Republicans, including Schwarzenegger, have sounded off, saying they oppose all new taxes to bail out the state. Along with that oft-heard sound bite goes a more general misgiving about creating taxes that are reserved for single purposes. This trend is part of the reason California's finances are so stretched.
But this fee is a modest one, and it goes to benefit all residents. The jeopardized parks are spotted up and down the state and from beaches to the High Sierra.
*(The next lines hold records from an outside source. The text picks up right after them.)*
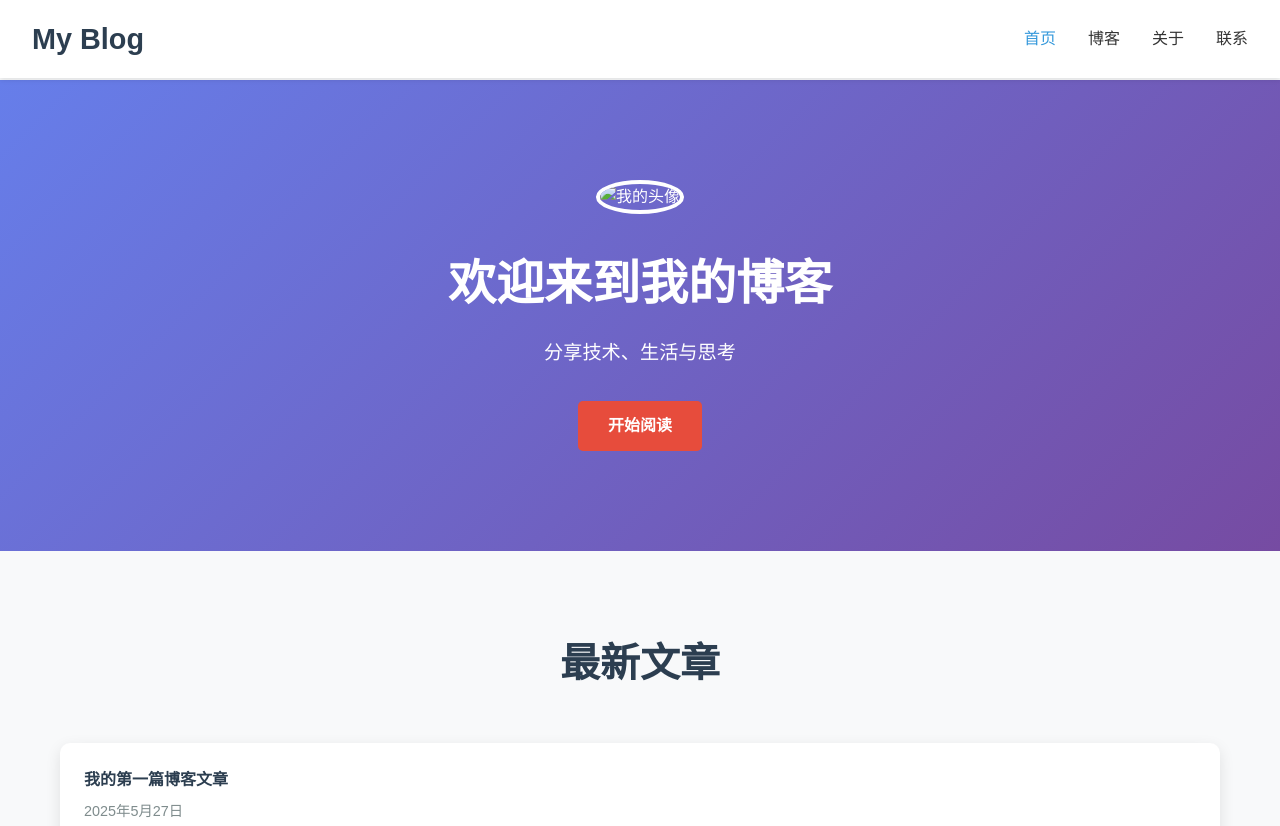
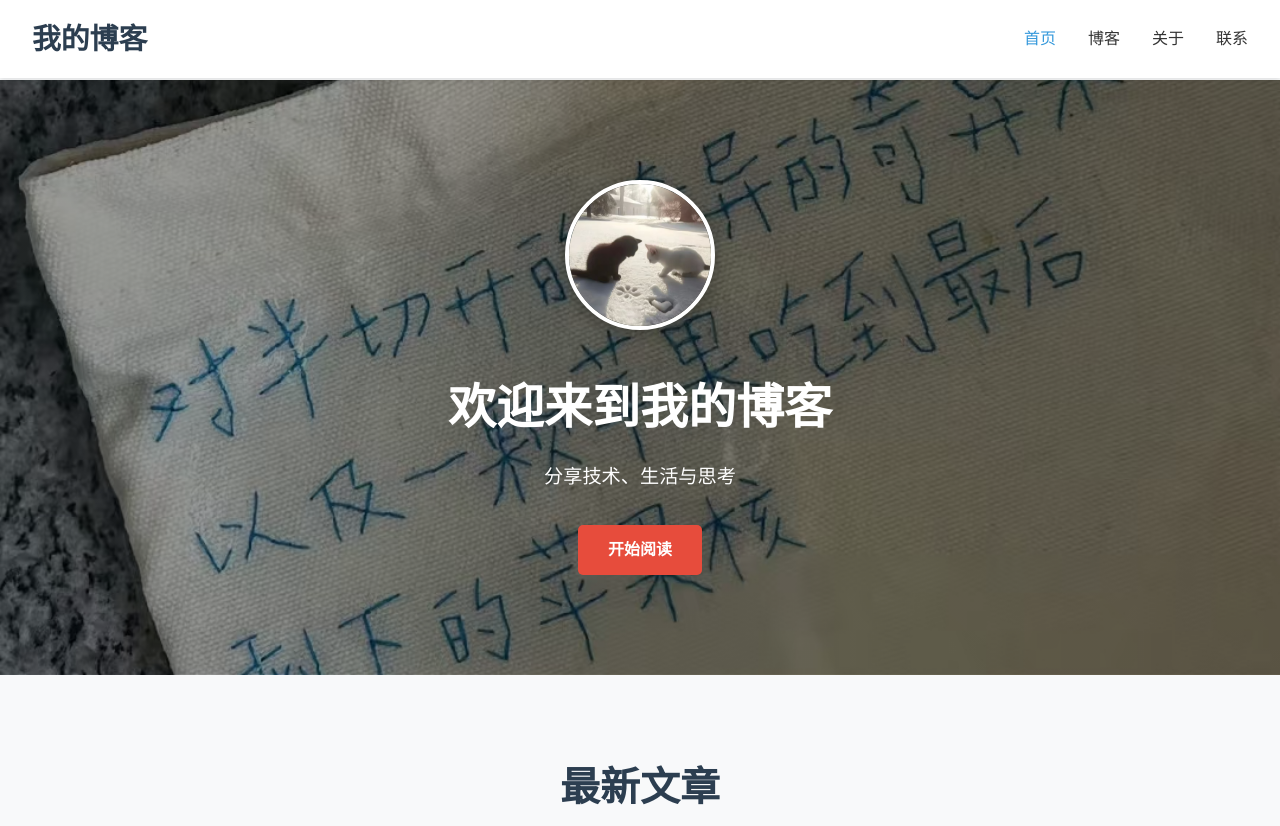
Before and after one commit to Xyyyyyyj/Xyyyyyyj.github.io, a plain HTML site: page index.html in a window 1280 px wide. Shown: the top 826 px of the page. Drawn offline with Linux system fonts and the light colour scheme.

Commit message:
addphotooo

```diff
--- a/css/style.css
+++ b/css/style.css
@@ -78,10 +78,16 @@ main {
 }
 
 .hero {
-    background: linear-gradient(135deg, #667eea 0%, #764ba2 100%);
+    background:
+        linear-gradient(rgba(0,0,0,0.4), rgba(0,0,0,0.4)),
+        url('../images/bg-header.jpg');
+    background-size: cover;
+    background-position: center;
+    background-attachment: fixed;
     color: white;
     text-align: center;
     padding: 100px 0;
+    position: relative;
 }
 
 .hero-content h2 {
@@ -100,6 +106,8 @@ main {
     border-radius: 50%;
     margin-bottom: 2rem;
     border: 4px solid white;
+    object-fit: cover;
+    box-shadow: 0 4px 15px rgba(0,0,0,0.3);
 }
 
 .cta-button {
--- a/index.html
+++ b/index.html
@@ -12,7 +12,7 @@
     <header>
         <nav>
             <div class="logo">
-                <h1>My Blog</h1>
+                <h1>我的博客</h1>
             </div>
             <ul class="nav-links">
                 <li><a href="index.html" class="active">首页</a></li>
@@ -31,7 +31,7 @@
     <main>
         <section class="hero">
             <div class="hero-content">
-                <img src="images/avatar.jpg" alt="我的头像" class="avatar">
+                <img src="images/Avater.jpg" alt="我的头像" class="avatar">
                 <h2>欢迎来到我的博客</h2>
                 <p>分享技术、生活与思考</p>
                 <a href="blog.html" class="cta-button">开始阅读</a>
```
The state park system, built over decades and prized by millions of users, must be safeguarded.